Analysts: IaaS Market Bound for AWS-Azure 'Duopoly'
The writing has been on the wall for some time for up-and-coming Infrastructure as a Service (IaaS) vendors, but new research from analyst firm Gartner Inc. underscores it.
"By 2019, 90 percent of native cloud IaaS providers will be forced out of this market by the Amazon Web Services (AWS)-Microsoft duopoly," Gartner said in a research note on Wednesday.
AWS has long been the dominant platform in the public cloud market, while Microsoft has been steadily solidifying its No. 2 standing over the past few years -- outpacing the likes of Google, IBM and Oracle -- so Gartner's conclusion is not surprising.
The firm noted that both AWS and Microsoft "significantly" grew their cloud businesses last year, "while other players are sliding backward in comparison." They also have the edge over other competitors in terms of compute power, services and pricing, according to Gartner.
This is dire news for IaaS competitors in mature markets, which are effectively a two-horse race between AWS and Azure. However, Gartner concedes that vendors based in developing markets, where neither AWS nor Azure is as entrenched, could still pose a challenge. Gartner points to Aliyun, the cloud computing subsidiary of Chinese e-commerce giant Alibaba, as an example of a viable contender.
Gartner foresees the AWS-Azure duopoly as being a double-edged sword for organizations; while they may initially benefit from intense price- and service-based competition between the two vendors, the absence of other competitors may mean those benefits are short-lived.

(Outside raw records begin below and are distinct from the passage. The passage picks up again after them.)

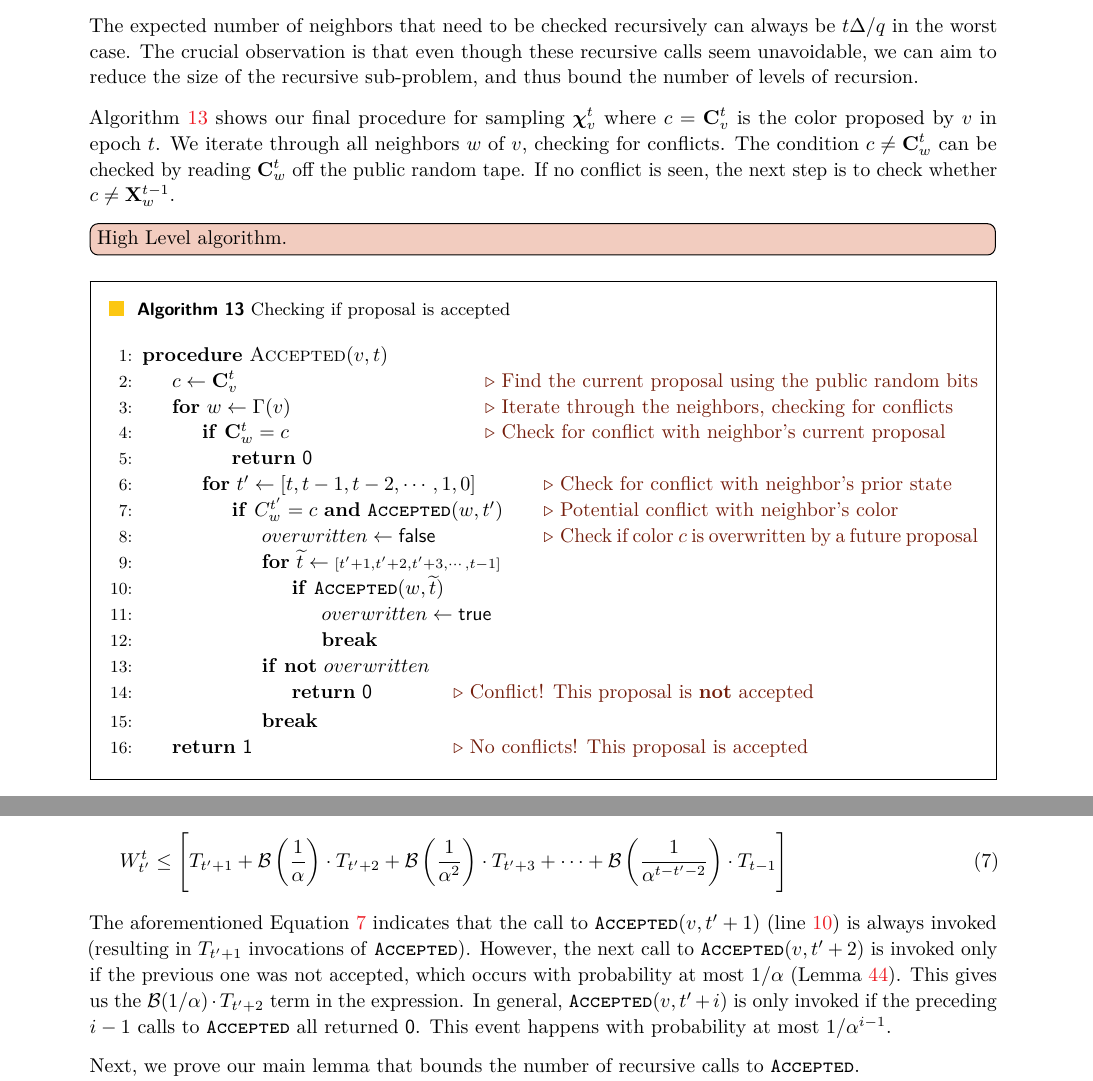
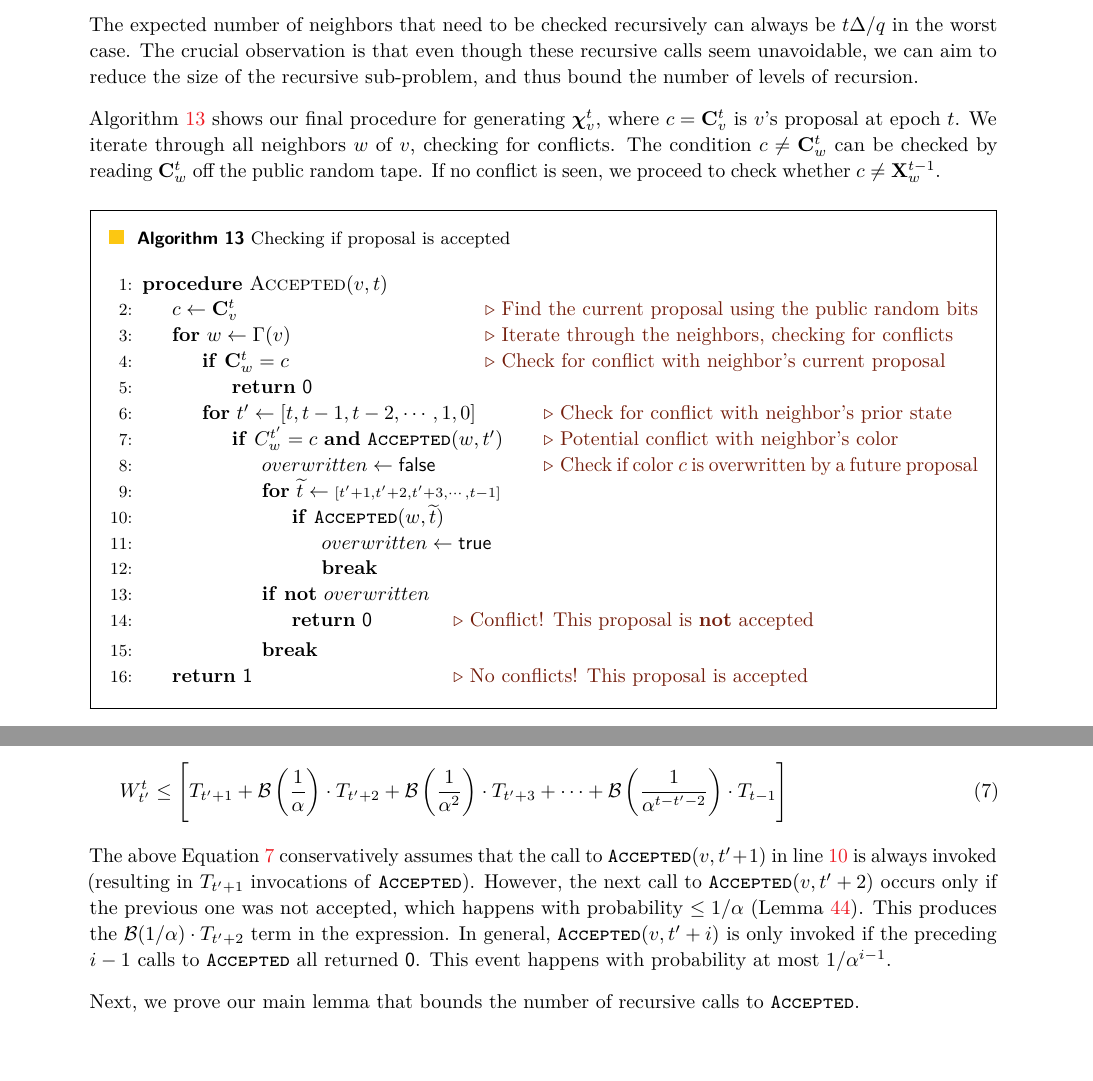
Before and after one commit to amartyashankha/local_generation_of_combinatorial_objects, a LaTeX paper (main.tex, which reads coloring.tex): two parts of pages 36 and 37 of 62, joined at a grey line, cut so that both start at the same text, the shorter picture padded with empty space. Compiled offline with pdfLaTeX.

Commit message:
small edits to coloring

```diff
--- a/coloring.tex
+++ b/coloring.tex
@@ -190,12 +190,11 @@ The crucial observation is that even though these recursive calls seem unavoidab
 we can aim to reduce the size of the recursive sub-problem, and thus bound the number of levels of recursion.
 %\textcolor{Maroon}{Because of the more complex structure of this epoch jumping process}, the main challenge is to analyze the runtime.
 
-Algorithm~\ref{alg:coloring} shows our final procedure for sampling $\bm\chi^t_v$ where $c =\vec C^t_v$ is the color proposed by $v$ in epoch $t$.
+Algorithm~\ref{alg:coloring} shows our final procedure for generating $\bm\chi^t_v$, where $c =\vec C^t_v$ is $v$'s proposal at epoch $t$.
 We iterate through all neighbors $w$ of $v$, checking for conflicts.
 The condition $c\not=\vec C^t_w$ can be checked by reading $\vec C^t_w$ off the public random tape.
-If no conflict is seen, the next step is to check whether $c\not= \vec X^{t-1}_w$.
+If no conflict is seen, we proceed to check whether $c\not= \vec X^{t-1}_w$.
 
-\todo[inline,color=red!80!green!25]{High Level algorithm.}
 \begin{figure}[htpb]
 \begin{framed}
     \renewcommand\figurename{Algorithm}
@@ -281,11 +280,11 @@ W^t_{t'} \le \Biggl[T_{t'+1} + \mathcal B\left(\frac{1}{\alpha}\right)\cdot T_{t
 + \mathcal B\left(\frac{1}{\alpha^2}\right)\cdot T_{t'+3} + \cdots
 + \mathcal B\left(\frac{1}{\alpha^{t-t'-2}}\right)\cdot T_{t-1} \Biggr]
 \end{align}
-The aforementioned Equation~\ref{eq:color_overwrite} indicates that the call to $\func{Accepted}(v, t'+1)$
-(line~\ref{alg:line:check_overwritten_recursive}) is always invoked (resulting in $T_{t'+1}$ invocations of \func{Accepted}).
-However, the next call to $\func{Accepted}(v, t'+2)$ is invoked only if the previous one was not accepted,
-which occurs with probability at most $1/\alpha$ (Lemma~\ref{lem:color_reject_probability}).
-This gives us the $\mathcal B(1/\alpha)\cdot T_{t'+2}$ term in the expression.
+The above Equation~\ref{eq:color_overwrite} conservatively assumes that the call to $\func{Accepted}(v, t'+1)$
+in line~\ref{alg:line:check_overwritten_recursive} is always invoked (resulting in $T_{t'+1}$ invocations of \func{Accepted}).
+However, the next call to $\func{Accepted}(v, t'+2)$ occurs only if the previous one was not accepted,
+which happens with probability $\le 1/\alpha$ (Lemma~\ref{lem:color_reject_probability}).
+This produces the $\mathcal B(1/\alpha)\cdot T_{t'+2}$ term in the expression.
 In general, $\func{Accepted}(v, t'+i)$ is only invoked if the preceding $i-1$ calls to \func{Accepted} all returned $\ZERO$.
 This event happens with probability at most $1/\alpha^{i-1}$.
 
```
Also changed, not shown: main.pdf.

"The competition between AWS and Azure in the IaaS market will benefit sourcing executives in the short to medium term but may be of concern in the longer term," said Gartner research director David Groombridge in a prepared statement. "Lack of substantial competition for two key providers could lead to an uncompetitive market. This could see organizations locked into one platform by dependence on proprietary capabilities and potentially exposed to substantial price increases."